**Assignment**
Word for word, write the lines below out again, with no pictures.

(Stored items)
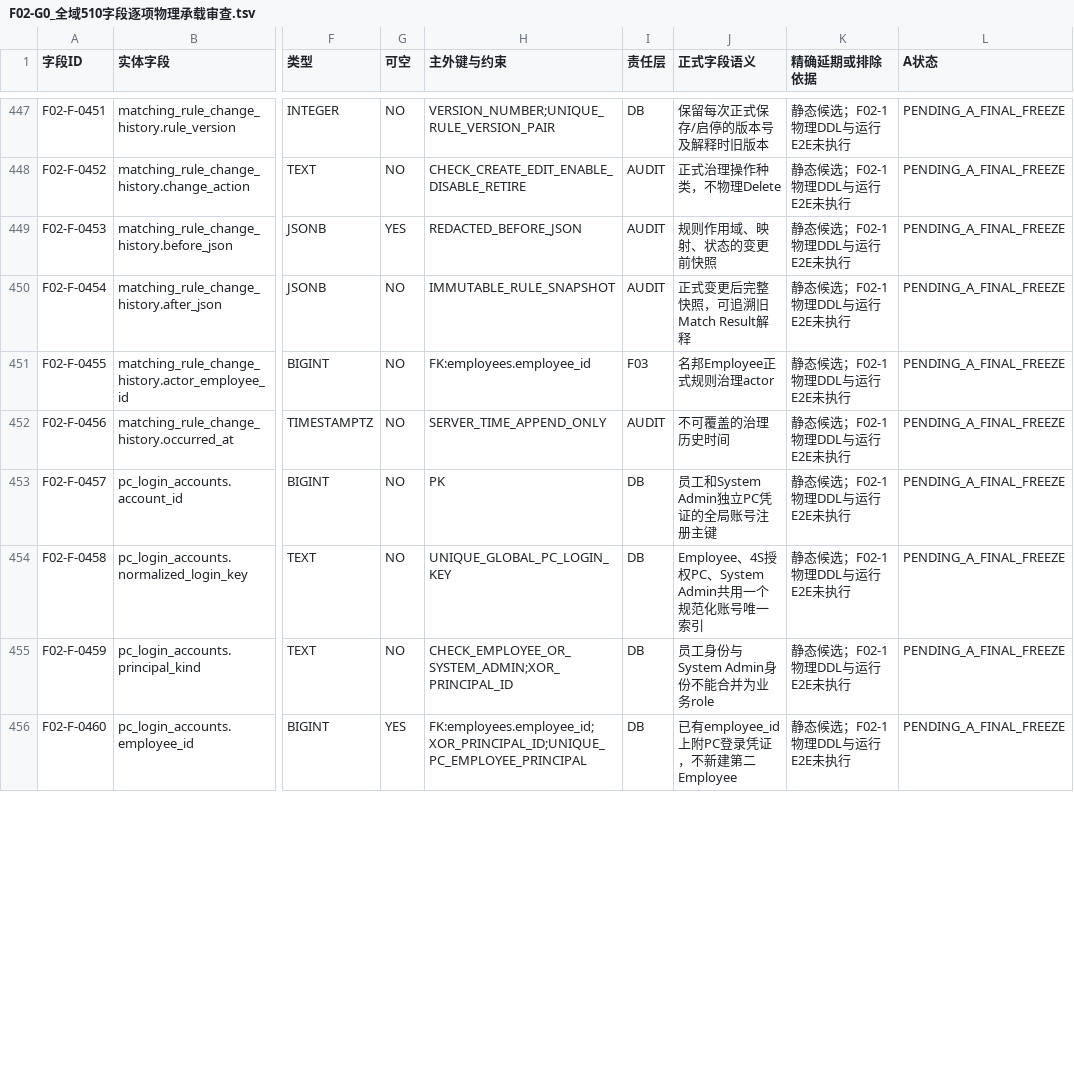
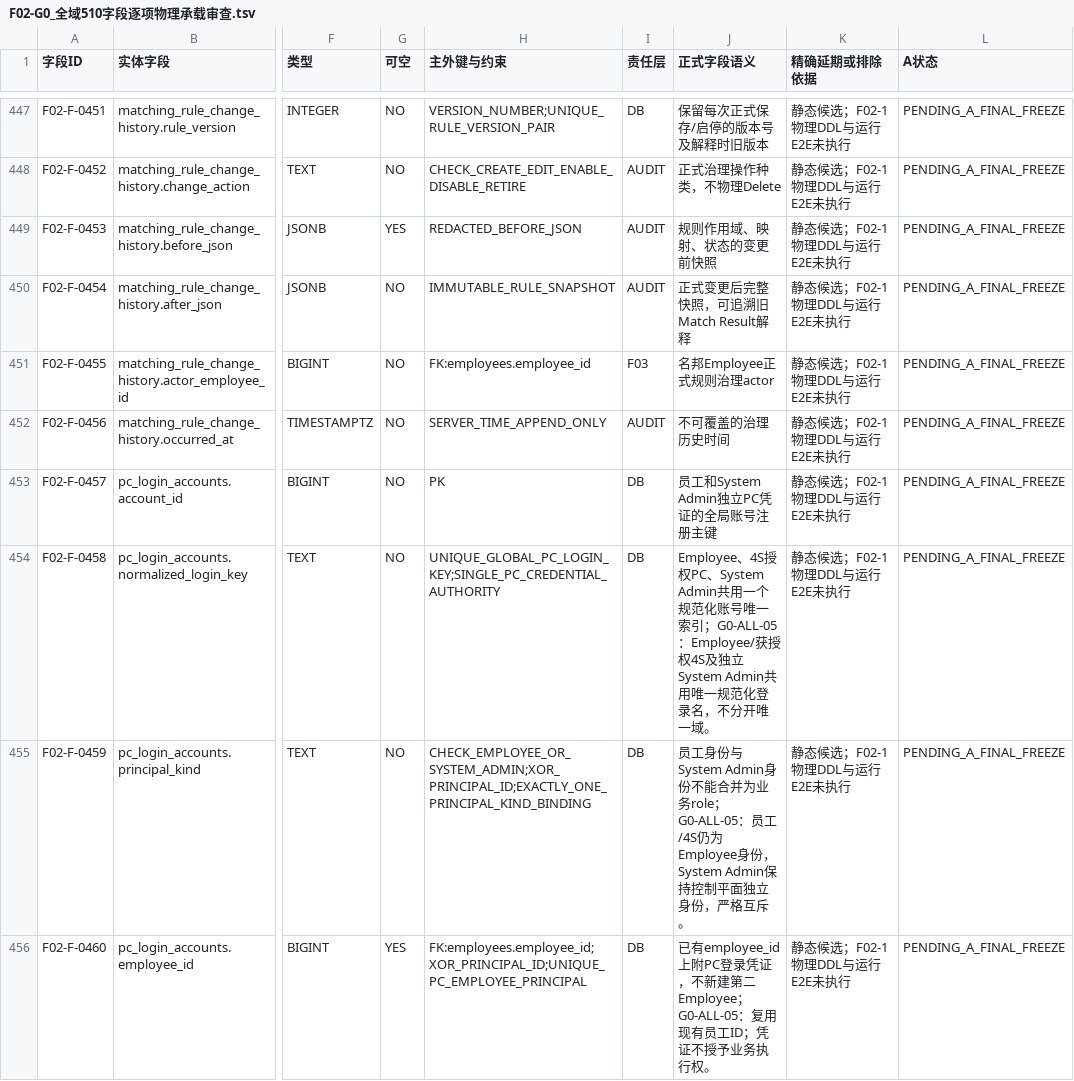
Before and after one commit to suzhe868-arch/mb, a TSV file: engineering/f02-g0/F02-G0_全域510字段逐项物理承载审查.tsv, drawn as a sheet; only a part is shown, gaps mark what is left out; the diff covers the shown part only; the diff names each change by its address in the sheet, - before the commit and + after, or states it on an @@ line.

```diff
--- a/engineering/f02-g0/F02-G0_全域510字段逐项物理承载审查.tsv
+++ b/engineering/f02-g0/F02-G0_全域510字段逐项物理承载审查.tsv
-H454 (主外键与约束): UNIQUE_GLOBAL_PC_LOGIN_KEY
+H454 (主外键与约束): UNIQUE_GLOBAL_PC_LOGIN_KEY;SINGLE_PC_CREDENTIAL_AUTHORITY
-J454 (正式字段语义): …唯一索引
+J454 (正式字段语义): …唯一索引；G0-ALL-05：Employee/获授权4S及独立System Admin共用唯一规范化登录名，不分开唯一域。
-H455 (主外键与约束): CHECK_EMPLOYEE_OR_SYSTEM_ADMIN;XOR_PRINCIPAL_ID
+H455 (主外键与约束): CHECK_EMPLOYEE_OR_SYSTEM_ADMIN;XOR_PRINCIPAL_ID;EXACTLY_ONE_PRINCIPAL_KIND_BINDING
-J455 (正式字段语义): …为业务role
+J455 (正式字段语义): …为业务role；G0-ALL-05：员工/4S仍为Employee身份，System Admin保持控制平面独立身份，严格互斥。
-J456 (正式字段语义): …建第二Employee
+J456 (正式字段语义): …建第二Employee；G0-ALL-05：复用现有员工ID；凭证不授予业务执行权。
```
Also changed, not shown: 13 edited cells elsewhere in this file, engineering/f02-g0/F02-G0_PDM01至25正式施工承载总矩阵.tsv, engineering/f02-g0/F02-G0_全域集中问题及处理结果_22项.tsv, 6 other files.
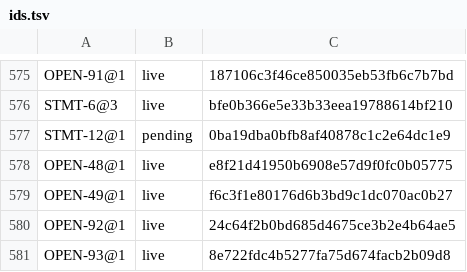
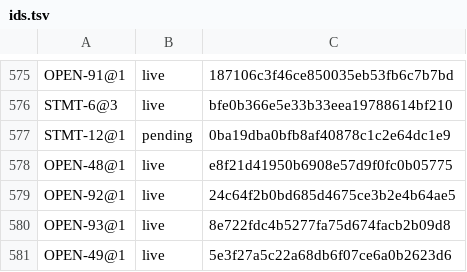
Before and after one commit to unbalancedparentheses/concrete2, a TSV file: docs/spec/ids.tsv, drawn as a sheet; only a part is shown, gaps mark what is left out.

```diff
--- a/docs/spec/ids.tsv
+++ b/docs/spec/ids.tsv
@@ -578,4 +578,4 @@ STMT-12@1	pending	0ba19dba0bfb8af40878c1c2e64dc1e9
 OPEN-48@1	live	e8f21d41950b6908e57d9f0fc0b05775
-OPEN-49@1	live	f6c3f1e80176d6b3bd9c1dc070ac0b27
 OPEN-92@1	live	24c64f2b0bd685d4675ce3b2e4b64ae5
 OPEN-93@1	live	8e722fdc4b5277fa75d674facb2b09d8
+OPEN-49@1	live	5e3f27a5c22a68db6f07ce6a0b2623d6
```
Also changed, not shown: docs/spec/absorb_inventory.tsv, 4 other files.
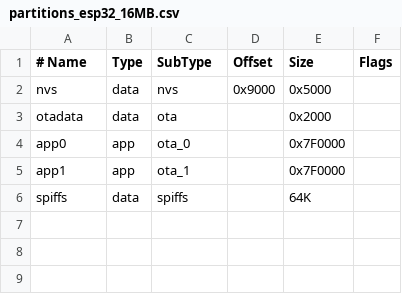
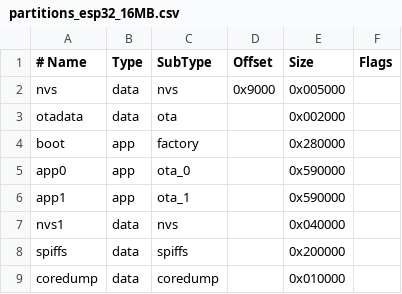
Before and after one commit to emsesp/EMS-ESP-Flasher, a CSV file: partitions_esp32_16MB.csv, drawn as a sheet.

Commit message:
16/32 partitions with factory

```diff
--- a/partitions_esp32_16MB.csv
+++ b/partitions_esp32_16MB.csv
@@ -1,6 +1,9 @@
 # Name,   Type, SubType, Offset,   Size,    Flags
-nvs,      data, nvs,     0x9000,   0x5000,
-otadata,  data, ota,     ,         0x2000,
-app0,     app,  ota_0,   ,         0x7F0000,
-app1,     app,  ota_1,   ,         0x7F0000,
-spiffs,   data, spiffs,  ,         64K,
+nvs,      data, nvs,     0x9000,   0x005000,
+otadata,  data, ota,     ,         0x002000,
+boot,     app, factory,  ,         0x280000,
+app0,     app,  ota_0,   ,         0x590000,
+app1,     app,  ota_1,   ,         0x590000,
+nvs1,     data, nvs,     ,         0x040000,
+spiffs,   data, spiffs,  ,         0x200000,
+coredump, data, coredump,,         0x010000,
```
Also changed, not shown: partitions_esp32_32MB.csv, 4 other files.
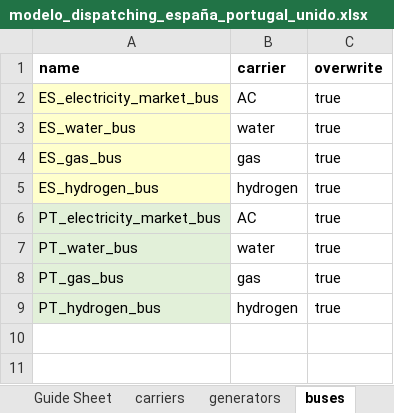
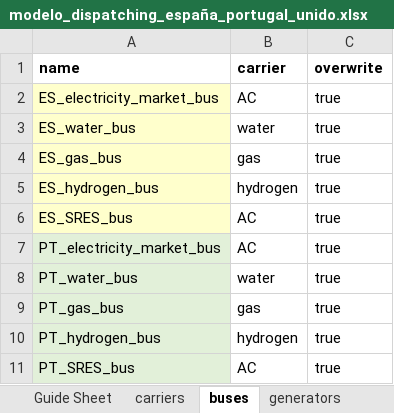
Before and after one commit to anabatres28-png/Dispatching-Project-in-PypSA, an Excel workbook: Modelo_España_Portugal/Modelo_ES_PT_Unido/modelo_dispatching_españa_portugal_unido.xlsx, sheet buses, drawn as a sheet; values as stored, in another font and other column widths than the file's, no borders; the diff names each change by its address in the sheet, - before the commit and + after, or states it on an @@ line.

```diff
--- a/Modelo_España_Portugal/Modelo_ES_PT_Unido/modelo_dispatching_españa_portugal_unido.xlsx (sheet buses)
+++ b/Modelo_España_Portugal/Modelo_ES_PT_Unido/modelo_dispatching_españa_portugal_unido.xlsx (sheet buses)
@@ sheet tab order changed: Guide Sheet | carriers | buses | generators @@
+row 6: ES_SRES_bus | AC | true
+row 11: PT_SRES_bus | AC | true
```
Also changed, not shown: sheet links, sheet generators, sheet storage_units, other sheet tabs, Modelo_España_Portugal/Modelo_ES_PT_Unido/modelo_inversion_españa_portugal_unido.xlsx, Modelo_España_Portugal/Resultados/ES_PT_Unidos.xlsx, 3 other files.
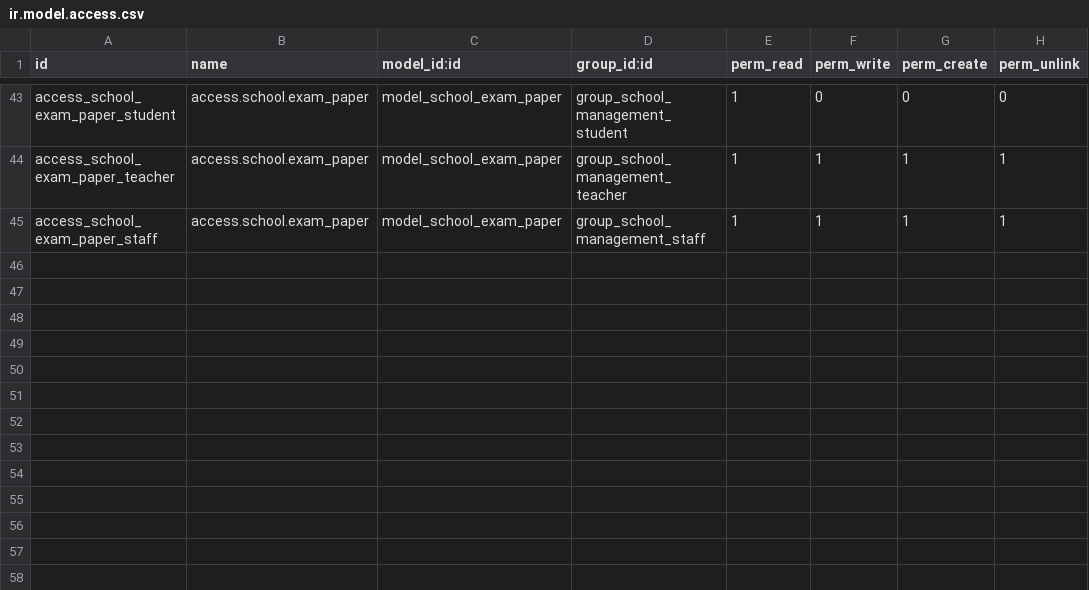
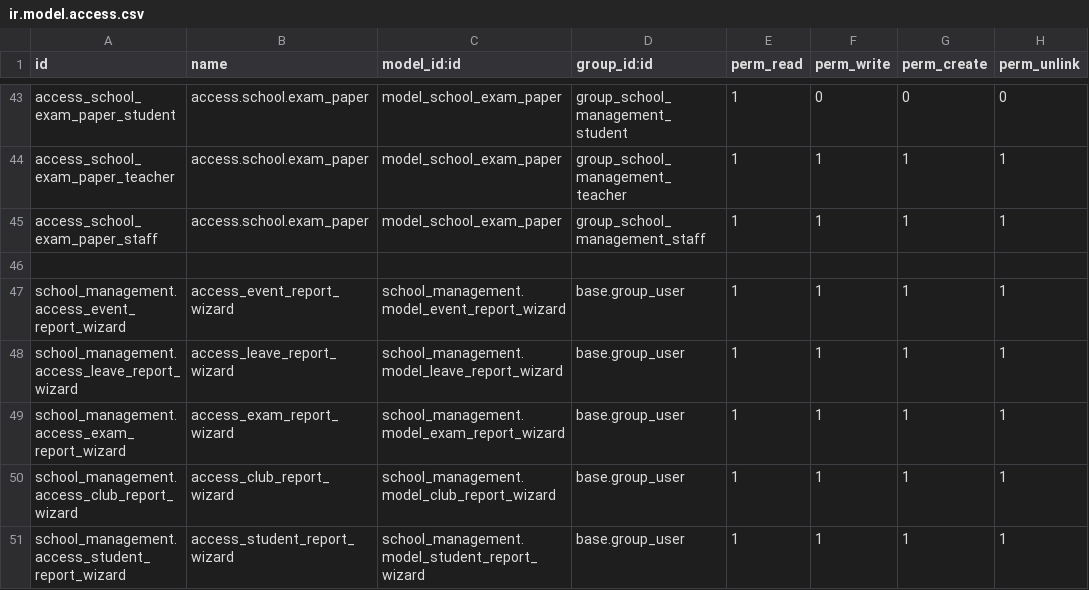
Before and after one commit to mehbinabdulla/odoo, a CSV file: custom/school_management/security/ir.model.access.csv, drawn as a sheet; only a part is shown, gaps mark what is left out; the diff names each change by its address in the sheet, - before the commit and + after, or states it on an @@ line.

```diff
--- a/custom/school_management/security/ir.model.access.csv
+++ b/custom/school_management/security/ir.model.access.csv
+row 46: (empty)
+row 47: school_management.access_event_report_wizard | access_event_report_wizard | school_management.model_event_report_wizard | base.group_user | 1 | 1 | 1 | 1
+row 48: school_management.access_leave_report_wizard | access_leave_report_wizard | school_management.model_leave_report_wizard | base.group_user | 1 | 1 | 1 | 1
+row 49: school_management.access_exam_report_wizard | access_exam_report_wizard | school_management.model_exam_report_wizard | base.group_user | 1 | 1 | 1 | 1
+row 50: school_management.access_club_report_wizard | access_club_report_wizard | school_management.model_club_report_wizard | base.group_user | 1 | 1 | 1 | 1
+row 51: school_management.access_student_report_wizard | access_student_report_wizard | school_management.model_student_report_wizard | base.group_user | 1 | 1 | 1 | 1
```
Also changed, not shown: 20 other files.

**Written answer**
Before and after one commit to suzhe868-arch/mb, a TSV file: engineering/f02-g0/F02-G0_全域510字段逐项物理承载审查.tsv, drawn as a sheet; only a part is shown, gaps mark what is left out; the diff covers the shown part only; the diff names each change by its address in the sheet, - before the commit and + after, or states it on an @@ line.

```diff
--- a/engineering/f02-g0/F02-G0_全域510字段逐项物理承载审查.tsv
+++ b/engineering/f02-g0/F02-G0_全域510字段逐项物理承载审查.tsv
-H454 (主外键与约束): UNIQUE_GLOBAL_PC_LOGIN_KEY
+H454 (主外键与约束): UNIQUE_GLOBAL_PC_LOGIN_KEY;SINGLE_PC_CREDENTIAL_AUTHORITY
-J454 (正式字段语义): …唯一索引
+J454 (正式字段语义): …唯一索引；G0-ALL-05：Employee/获授权4S及独立System Admin共用唯一规范化登录名，不分开唯一域。
-H455 (主外键与约束): CHECK_EMPLOYEE_OR_SYSTEM_ADMIN;XOR_PRINCIPAL_ID
+H455 (主外键与约束): CHECK_EMPLOYEE_OR_SYSTEM_ADMIN;XOR_PRINCIPAL_ID;EXACTLY_ONE_PRINCIPAL_KIND_BINDING
-J455 (正式字段语义): …为业务role
+J455 (正式字段语义): …为业务role；G0-ALL-05：员工/4S仍为Employee身份，System Admin保持控制平面独立身份，严格互斥。
-J456 (正式字段语义): …建第二Employee
+J456 (正式字段语义): …建第二Employee；G0-ALL-05：复用现有员工ID；凭证不授予业务执行权。
```
Also changed, not shown: 13 edited cells elsewhere in this file, engineering/f02-g0/F02-G0_PDM01至25正式施工承载总矩阵.tsv, engineering/f02-g0/F02-G0_全域集中问题及处理结果_22项.tsv, 6 other files.
Before and after one commit to unbalancedparentheses/concrete2, a TSV file: docs/spec/ids.tsv, drawn as a sheet; only a part is shown, gaps mark what is left out.

```diff
--- a/docs/spec/ids.tsv
+++ b/docs/spec/ids.tsv
@@ -578,4 +578,4 @@ STMT-12@1	pending	0ba19dba0bfb8af40878c1c2e64dc1e9
 OPEN-48@1	live	e8f21d41950b6908e57d9f0fc0b05775
-OPEN-49@1	live	f6c3f1e80176d6b3bd9c1dc070ac0b27
 OPEN-92@1	live	24c64f2b0bd685d4675ce3b2e4b64ae5
 OPEN-93@1	live	8e722fdc4b5277fa75d674facb2b09d8
+OPEN-49@1	live	5e3f27a5c22a68db6f07ce6a0b2623d6
```
Also changed, not shown: docs/spec/absorb_inventory.tsv, 4 other files.
Before and after one commit to emsesp/EMS-ESP-Flasher, a CSV file: partitions_esp32_16MB.csv, drawn as a sheet.

Commit message:
16/32 partitions with factory

```diff
--- a/partitions_esp32_16MB.csv
+++ b/partitions_esp32_16MB.csv
@@ -1,6 +1,9 @@
 # Name,   Type, SubType, Offset,   Size,    Flags
-nvs,      data, nvs,     0x9000,   0x5000,
-otadata,  data, ota,     ,         0x2000,
-app0,     app,  ota_0,   ,         0x7F0000,
-app1,     app,  ota_1,   ,         0x7F0000,
-spiffs,   data, spiffs,  ,         64K,
+nvs,      data, nvs,     0x9000,   0x005000,
+otadata,  data, ota,     ,         0x002000,
+boot,     app, factory,  ,         0x280000,
+app0,     app,  ota_0,   ,         0x590000,
+app1,     app,  ota_1,   ,         0x590000,
+nvs1,     data, nvs,     ,         0x040000,
+spiffs,   data, spiffs,  ,         0x200000,
+coredump, data, coredump,,         0x010000,
```
Also changed, not shown: partitions_esp32_32MB.csv, 4 other files.
Before and after one commit to anabatres28-png/Dispatching-Project-in-PypSA, an Excel workbook: Modelo_España_Portugal/Modelo_ES_PT_Unido/modelo_dispatching_españa_portugal_unido.xlsx, sheet buses, drawn as a sheet; values as stored, in another font and other column widths than the file's, no borders; the diff names each change by its address in the sheet, - before the commit and + after, or states it on an @@ line.

```diff
--- a/Modelo_España_Portugal/Modelo_ES_PT_Unido/modelo_dispatching_españa_portugal_unido.xlsx (sheet buses)
+++ b/Modelo_España_Portugal/Modelo_ES_PT_Unido/modelo_dispatching_españa_portugal_unido.xlsx (sheet buses)
@@ sheet tab order changed: Guide Sheet | carriers | buses | generators @@
+row 6: ES_SRES_bus | AC | true
+row 11: PT_SRES_bus | AC | true
```
Also changed, not shown: sheet links, sheet generators, sheet storage_units, other sheet tabs, Modelo_España_Portugal/Modelo_ES_PT_Unido/modelo_inversion_españa_portugal_unido.xlsx, Modelo_España_Portugal/Resultados/ES_PT_Unidos.xlsx, 3 other files.
Before and after one commit to mehbinabdulla/odoo, a CSV file: custom/school_management/security/ir.model.access.csv, drawn as a sheet; only a part is shown, gaps mark what is left out; the diff names each change by its address in the sheet, - before the commit and + after, or states it on an @@ line.

```diff
--- a/custom/school_management/security/ir.model.access.csv
+++ b/custom/school_management/security/ir.model.access.csv
+row 46: (empty)
+row 47: school_management.access_event_report_wizard | access_event_report_wizard | school_management.model_event_report_wizard | base.group_user | 1 | 1 | 1 | 1
+row 48: school_management.access_leave_report_wizard | access_leave_report_wizard | school_management.model_leave_report_wizard | base.group_user | 1 | 1 | 1 | 1
+row 49: school_management.access_exam_report_wizard | access_exam_report_wizard | school_management.model_exam_report_wizard | base.group_user | 1 | 1 | 1 | 1
+row 50: school_management.access_club_report_wizard | access_club_report_wizard | school_management.model_club_report_wizard | base.group_user | 1 | 1 | 1 | 1
+row 51: school_management.access_student_report_wizard | access_student_report_wizard | school_management.model_student_report_wizard | base.group_user | 1 | 1 | 1 | 1
```
Also changed, not shown: 20 other files.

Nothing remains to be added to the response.